- **TO DO**
In the entries below, how many lines contain the word "class"? State the number and nothing more.

- **EXTRACTED DATA**
Start of Block

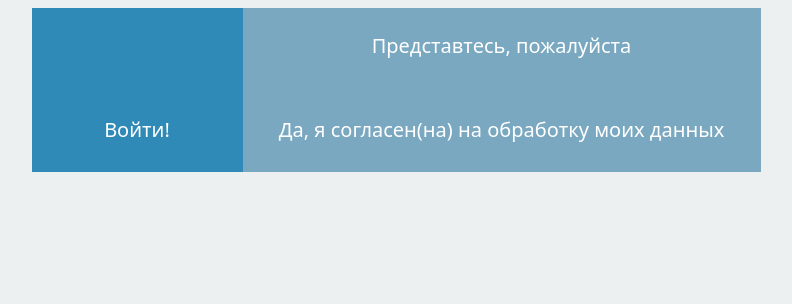
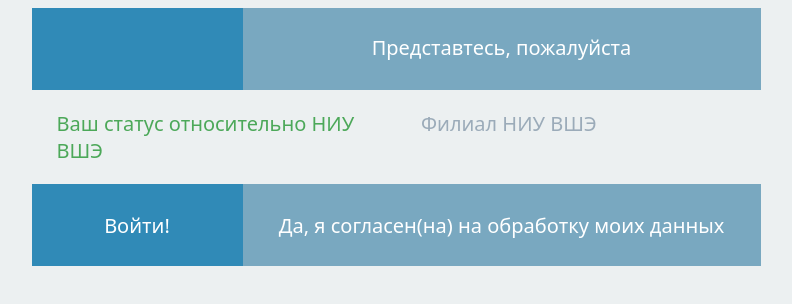
Before and after one commit to hsescience/culturetest2, a plain HTML site: page index.html in a window 1280 px wide. Shown: the whole page, without its empty margins (252-1044 px from the left). Drawn offline with Linux system fonts and the light colour scheme; a web font is replaced by a local one.

Commit message:
WHAT THE FUCK WITH JS?

```diff
--- a/css/style.css
+++ b/css/style.css
@@ -31,7 +31,7 @@
 	font-size: 20px;
 	color: #fff;
 	text-align: center;
-	top: 6px;
+	top: 8px;
 }
 
 .left_f_h {
@@ -50,7 +50,7 @@
 }
 
 #personinput {
-	top: 23;
+	top: 25;
 	position: absolute;
 	outline: none;
 	margin: 0 auto;
@@ -79,8 +79,6 @@
       display: none;
   }
 
-
-
 #header {
 	margin-top: 0px;
 }
@@ -88,3 +86,28 @@
 #footer {
 	margin-bottom: 0px;
 }
+
+.colons {
+	width: 100%;
+	font-family: SegoeUI;
+	font-size: 20px;
+}
+
+.colons p {
+	margin-left: 25px;
+}
+
+
+#statustext {
+	color: #4ca859;
+}
+
+#filialtext {
+	color: #9babb9;
+}
+
+.colonitem {
+	position: relative;
+	float: left;
+	width: 50%;
+}
--- a/index.html
+++ b/index.html
@@ -16,7 +16,19 @@
 					</div>
 				</div>
 
-				<div class = "colons"></div>
+				<div style = "clear:both;"></div>
+
+				<div class = "colons">
+					<div class = "colonitem">
+						<p id = "statustext">Ваш статус относительно НИУ ВШЭ</p>
+					</div>
+					<div class = "colonitem">
+						<p id = "filialtext">Филиал НИУ ВШЭ</p>
+					</div>
+					<div style = "clear:both;"></div>
+				</div>
+
+				<div style = "clear:both;"></div>
 
 				<div class = "footer_header" id = "footer">
 					<div class = "left_f_h">
```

End of Block

- **TASK RESULT**
6